Dataset:

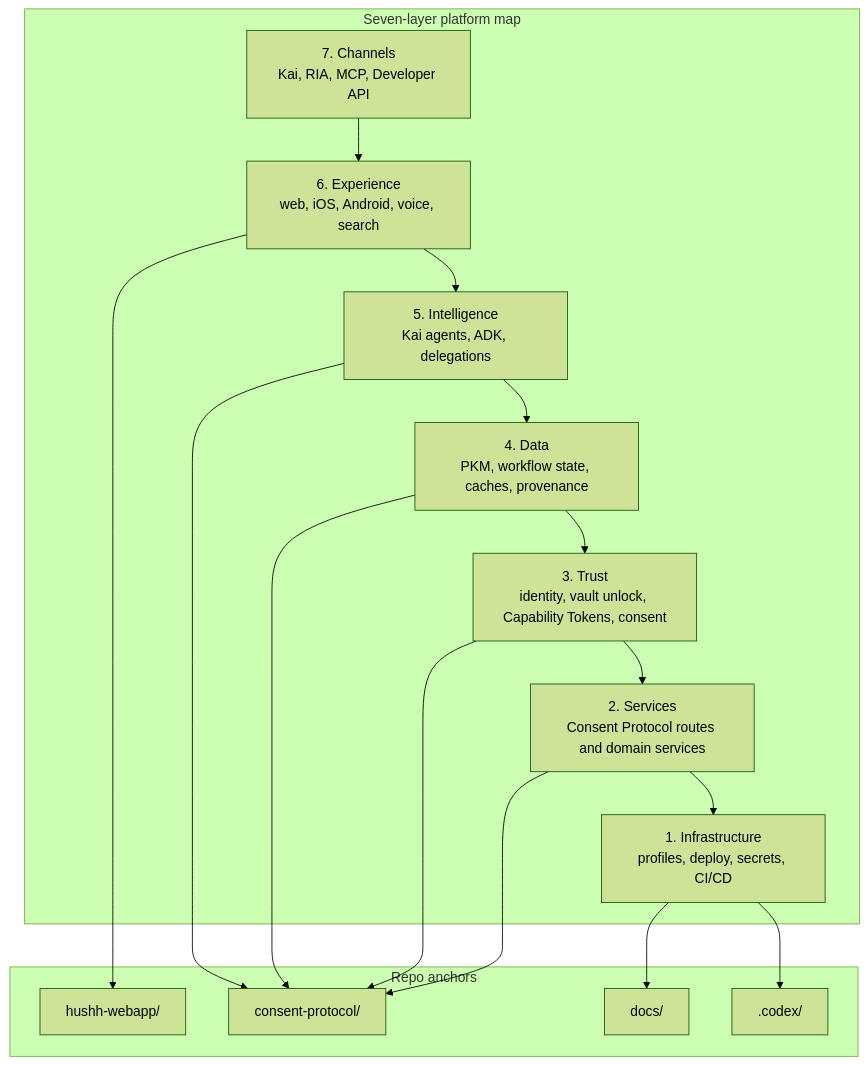
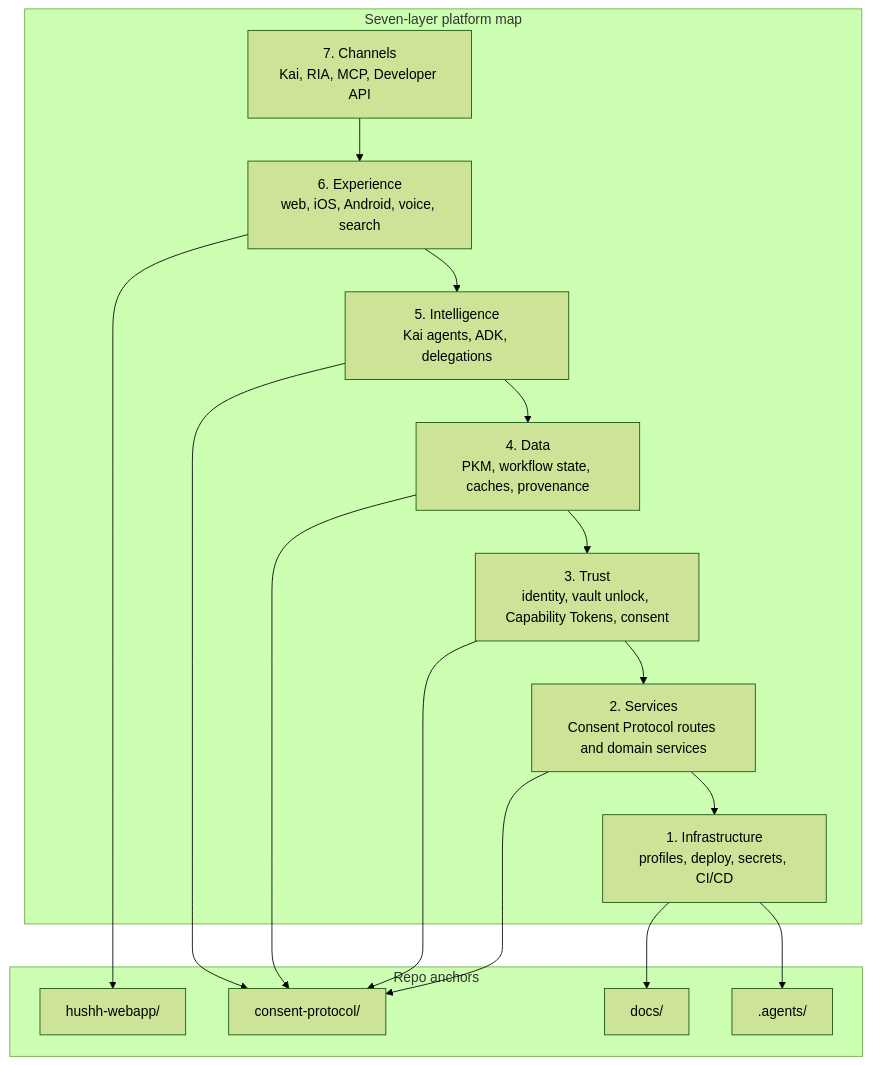
Before and after one commit to hushh-labs/hushh-research: the diagram in docs/project_context_map.md, drawn with Mermaid (forest theme). The commit also changed other lines of this file and 13 other files, not shown here.

````diff
--- a/docs/project_context_map.md
+++ b/docs/project_context_map.md
@@ -7,28 +7,28 @@
 ```mermaid
 flowchart TB
   subgraph layers["Seven-layer platform map"]
     l7["7. Channels<br/>Kai, RIA, MCP, Developer API"]
     l6["6. Experience<br/>web, iOS, Android, voice, search"]
     l5["5. Intelligence<br/>Kai agents, ADK, delegations"]
     l4["4. Data<br/>PKM, workflow state, caches, provenance"]
     l3["3. Trust<br/>identity, vault unlock, Capability Tokens, consent"]
     l2["2. Services<br/>Consent Protocol routes and domain services"]
     l1["1. Infrastructure<br/>profiles, deploy, secrets, CI/CD"]
   end
 
   subgraph repo["Repo anchors"]
     web["hushh-webapp/"]
     backend["consent-protocol/"]
     docs["docs/"]
-    codex[".codex/"]
+    codex[".agents/"]
   end
 
   l7 --> l6 --> l5 --> l4 --> l3 --> l2 --> l1
   l6 --> web
   l5 --> backend
   l4 --> backend
   l3 --> backend
   l2 --> backend
   l1 --> docs
   l1 --> codex
 ```
````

What is required: Everything from the line with "RIA, MCP, Developer" through the last line of the data is to be retyped verbatim, with no other text.

Exercise answer:
     l7["7. Channels<br/>Kai, RIA, MCP, Developer API"]
     l6["6. Experience<br/>web, iOS, Android, voice, search"]
     l5["5. Intelligence<br/>Kai agents, ADK, delegations"]
     l4["4. Data<br/>PKM, workflow state, caches, provenance"]
     l3["3. Trust<br/>identity, vault unlock, Capability Tokens, consent"]
     l2["2. Services<br/>Consent Protocol routes and domain services"]
     l1["1. Infrastructure<br/>profiles, deploy, secrets, CI/CD"]
   end
 
   subgraph repo["Repo anchors"]
     web["hushh-webapp/"]
     backend["consent-protocol/"]
     docs["docs/"]
-    codex[".codex/"]
+    codex[".agents/"]
   end
 
   l7 --> l6 --> l5 --> l4 --> l3 --> l2 --> l1
   l6 --> web
   l5 --> backend
   l4 --> backend
   l3 --> backend
   l2 --> backend
   l1 --> docs
   l1 --> codex
 ```
````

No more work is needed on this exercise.